Every line with "solid" in it should be copied from the data.

Given records:
++++++++++

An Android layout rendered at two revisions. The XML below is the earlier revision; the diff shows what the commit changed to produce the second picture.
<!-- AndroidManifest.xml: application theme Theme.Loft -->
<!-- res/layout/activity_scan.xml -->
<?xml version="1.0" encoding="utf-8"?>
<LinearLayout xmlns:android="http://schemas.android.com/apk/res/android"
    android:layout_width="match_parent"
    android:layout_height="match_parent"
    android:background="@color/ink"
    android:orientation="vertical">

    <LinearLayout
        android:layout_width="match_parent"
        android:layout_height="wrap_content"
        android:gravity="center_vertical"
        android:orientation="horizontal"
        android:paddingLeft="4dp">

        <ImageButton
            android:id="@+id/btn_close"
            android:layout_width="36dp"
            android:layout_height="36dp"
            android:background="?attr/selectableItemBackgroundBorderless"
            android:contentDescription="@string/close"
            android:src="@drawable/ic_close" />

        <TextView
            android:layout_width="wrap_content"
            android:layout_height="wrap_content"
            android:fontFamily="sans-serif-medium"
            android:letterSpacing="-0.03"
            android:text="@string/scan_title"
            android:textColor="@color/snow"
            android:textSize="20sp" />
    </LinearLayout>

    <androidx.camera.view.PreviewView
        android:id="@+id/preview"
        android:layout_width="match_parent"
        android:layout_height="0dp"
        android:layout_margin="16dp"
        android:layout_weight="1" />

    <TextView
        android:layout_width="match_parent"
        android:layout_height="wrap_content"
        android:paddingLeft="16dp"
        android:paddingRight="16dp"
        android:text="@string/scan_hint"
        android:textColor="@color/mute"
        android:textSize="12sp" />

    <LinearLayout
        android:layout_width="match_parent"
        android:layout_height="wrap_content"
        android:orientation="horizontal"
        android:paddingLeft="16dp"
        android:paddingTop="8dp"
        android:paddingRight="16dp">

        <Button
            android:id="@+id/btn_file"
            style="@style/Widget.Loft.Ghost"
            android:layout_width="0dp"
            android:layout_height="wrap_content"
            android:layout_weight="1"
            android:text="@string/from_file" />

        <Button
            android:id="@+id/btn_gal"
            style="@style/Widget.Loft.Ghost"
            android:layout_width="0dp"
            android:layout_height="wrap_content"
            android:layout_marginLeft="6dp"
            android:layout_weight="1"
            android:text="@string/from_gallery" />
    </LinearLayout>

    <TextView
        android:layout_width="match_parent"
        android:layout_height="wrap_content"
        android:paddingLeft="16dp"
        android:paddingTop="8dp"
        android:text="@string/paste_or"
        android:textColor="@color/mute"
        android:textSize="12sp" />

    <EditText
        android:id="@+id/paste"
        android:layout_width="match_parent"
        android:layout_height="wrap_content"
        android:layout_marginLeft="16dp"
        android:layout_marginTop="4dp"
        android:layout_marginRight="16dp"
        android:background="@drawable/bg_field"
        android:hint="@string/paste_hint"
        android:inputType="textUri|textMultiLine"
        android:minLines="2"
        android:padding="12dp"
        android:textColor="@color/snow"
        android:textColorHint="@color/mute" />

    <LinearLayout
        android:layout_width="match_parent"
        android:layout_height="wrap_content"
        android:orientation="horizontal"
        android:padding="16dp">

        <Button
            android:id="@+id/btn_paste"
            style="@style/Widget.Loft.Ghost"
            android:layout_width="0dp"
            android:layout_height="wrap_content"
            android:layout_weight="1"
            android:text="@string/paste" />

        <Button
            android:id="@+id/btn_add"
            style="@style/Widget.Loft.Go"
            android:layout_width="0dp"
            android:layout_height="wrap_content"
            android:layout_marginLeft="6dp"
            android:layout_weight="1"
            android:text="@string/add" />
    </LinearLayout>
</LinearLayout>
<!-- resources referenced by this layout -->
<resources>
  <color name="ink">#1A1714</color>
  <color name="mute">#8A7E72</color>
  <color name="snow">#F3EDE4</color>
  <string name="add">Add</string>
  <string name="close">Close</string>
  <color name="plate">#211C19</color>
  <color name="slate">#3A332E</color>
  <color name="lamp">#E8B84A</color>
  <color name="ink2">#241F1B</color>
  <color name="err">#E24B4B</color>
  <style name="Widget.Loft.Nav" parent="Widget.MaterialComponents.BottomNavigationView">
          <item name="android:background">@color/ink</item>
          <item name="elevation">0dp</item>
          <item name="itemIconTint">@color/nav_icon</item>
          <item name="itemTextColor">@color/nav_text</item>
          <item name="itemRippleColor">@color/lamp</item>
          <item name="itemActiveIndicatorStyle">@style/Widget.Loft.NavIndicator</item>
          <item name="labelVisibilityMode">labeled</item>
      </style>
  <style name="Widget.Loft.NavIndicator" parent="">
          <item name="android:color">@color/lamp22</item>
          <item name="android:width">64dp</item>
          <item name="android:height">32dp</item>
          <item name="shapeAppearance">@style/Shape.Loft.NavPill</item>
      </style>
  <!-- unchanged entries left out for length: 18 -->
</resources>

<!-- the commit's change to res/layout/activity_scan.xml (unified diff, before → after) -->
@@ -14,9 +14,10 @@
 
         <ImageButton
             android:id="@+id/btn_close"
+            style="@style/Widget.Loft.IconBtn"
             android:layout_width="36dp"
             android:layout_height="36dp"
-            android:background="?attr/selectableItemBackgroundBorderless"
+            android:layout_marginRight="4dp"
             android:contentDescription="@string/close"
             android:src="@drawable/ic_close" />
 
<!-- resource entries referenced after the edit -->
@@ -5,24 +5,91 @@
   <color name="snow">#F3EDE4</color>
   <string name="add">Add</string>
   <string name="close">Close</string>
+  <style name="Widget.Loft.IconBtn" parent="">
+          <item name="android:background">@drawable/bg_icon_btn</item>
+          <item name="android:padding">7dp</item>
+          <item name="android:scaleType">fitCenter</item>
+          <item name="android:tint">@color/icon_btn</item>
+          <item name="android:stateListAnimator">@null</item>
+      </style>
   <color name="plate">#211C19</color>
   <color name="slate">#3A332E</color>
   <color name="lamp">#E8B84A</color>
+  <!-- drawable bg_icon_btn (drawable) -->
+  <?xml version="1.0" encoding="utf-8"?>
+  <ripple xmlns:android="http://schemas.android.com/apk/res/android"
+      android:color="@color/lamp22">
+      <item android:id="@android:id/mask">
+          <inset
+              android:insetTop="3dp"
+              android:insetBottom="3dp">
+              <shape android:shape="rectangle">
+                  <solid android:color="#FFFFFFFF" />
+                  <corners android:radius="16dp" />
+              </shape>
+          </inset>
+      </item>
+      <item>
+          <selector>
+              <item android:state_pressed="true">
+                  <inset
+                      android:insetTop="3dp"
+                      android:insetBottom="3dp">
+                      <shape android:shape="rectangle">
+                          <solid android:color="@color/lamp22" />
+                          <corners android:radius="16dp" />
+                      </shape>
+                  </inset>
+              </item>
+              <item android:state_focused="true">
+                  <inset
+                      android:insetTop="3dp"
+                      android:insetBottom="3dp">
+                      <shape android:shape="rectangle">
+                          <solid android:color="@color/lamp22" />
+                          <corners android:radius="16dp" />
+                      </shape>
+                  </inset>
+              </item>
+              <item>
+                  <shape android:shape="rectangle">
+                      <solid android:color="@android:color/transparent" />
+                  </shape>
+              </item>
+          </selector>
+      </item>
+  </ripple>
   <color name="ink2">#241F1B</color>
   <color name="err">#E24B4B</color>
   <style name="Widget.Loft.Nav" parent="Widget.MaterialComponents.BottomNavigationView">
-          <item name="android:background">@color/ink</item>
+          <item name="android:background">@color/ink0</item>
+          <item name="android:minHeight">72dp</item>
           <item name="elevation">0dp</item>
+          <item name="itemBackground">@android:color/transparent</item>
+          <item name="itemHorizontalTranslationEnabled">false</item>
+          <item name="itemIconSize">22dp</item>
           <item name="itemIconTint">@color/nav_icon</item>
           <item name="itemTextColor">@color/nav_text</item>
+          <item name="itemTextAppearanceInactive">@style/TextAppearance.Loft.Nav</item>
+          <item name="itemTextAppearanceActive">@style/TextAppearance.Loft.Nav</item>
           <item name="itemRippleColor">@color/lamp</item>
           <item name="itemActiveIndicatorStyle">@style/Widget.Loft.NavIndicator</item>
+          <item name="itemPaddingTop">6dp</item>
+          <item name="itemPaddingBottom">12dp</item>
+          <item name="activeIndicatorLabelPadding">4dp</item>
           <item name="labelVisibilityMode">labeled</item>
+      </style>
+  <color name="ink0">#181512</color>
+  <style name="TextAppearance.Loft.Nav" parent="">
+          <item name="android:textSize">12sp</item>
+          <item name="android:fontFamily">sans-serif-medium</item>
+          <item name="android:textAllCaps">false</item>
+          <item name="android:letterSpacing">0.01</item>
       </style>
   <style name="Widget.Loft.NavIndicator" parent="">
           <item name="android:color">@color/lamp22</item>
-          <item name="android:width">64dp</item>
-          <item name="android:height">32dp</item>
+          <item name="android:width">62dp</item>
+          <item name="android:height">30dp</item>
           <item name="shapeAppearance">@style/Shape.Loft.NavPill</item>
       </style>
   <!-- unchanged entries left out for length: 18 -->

++++++++++

Exercise response:
+                  <solid android:color="#FFFFFFFF" />
+                          <solid android:color="@color/lamp22" />
+                          <solid android:color="@color/lamp22" />
+                      <solid android:color="@android:color/transparent" />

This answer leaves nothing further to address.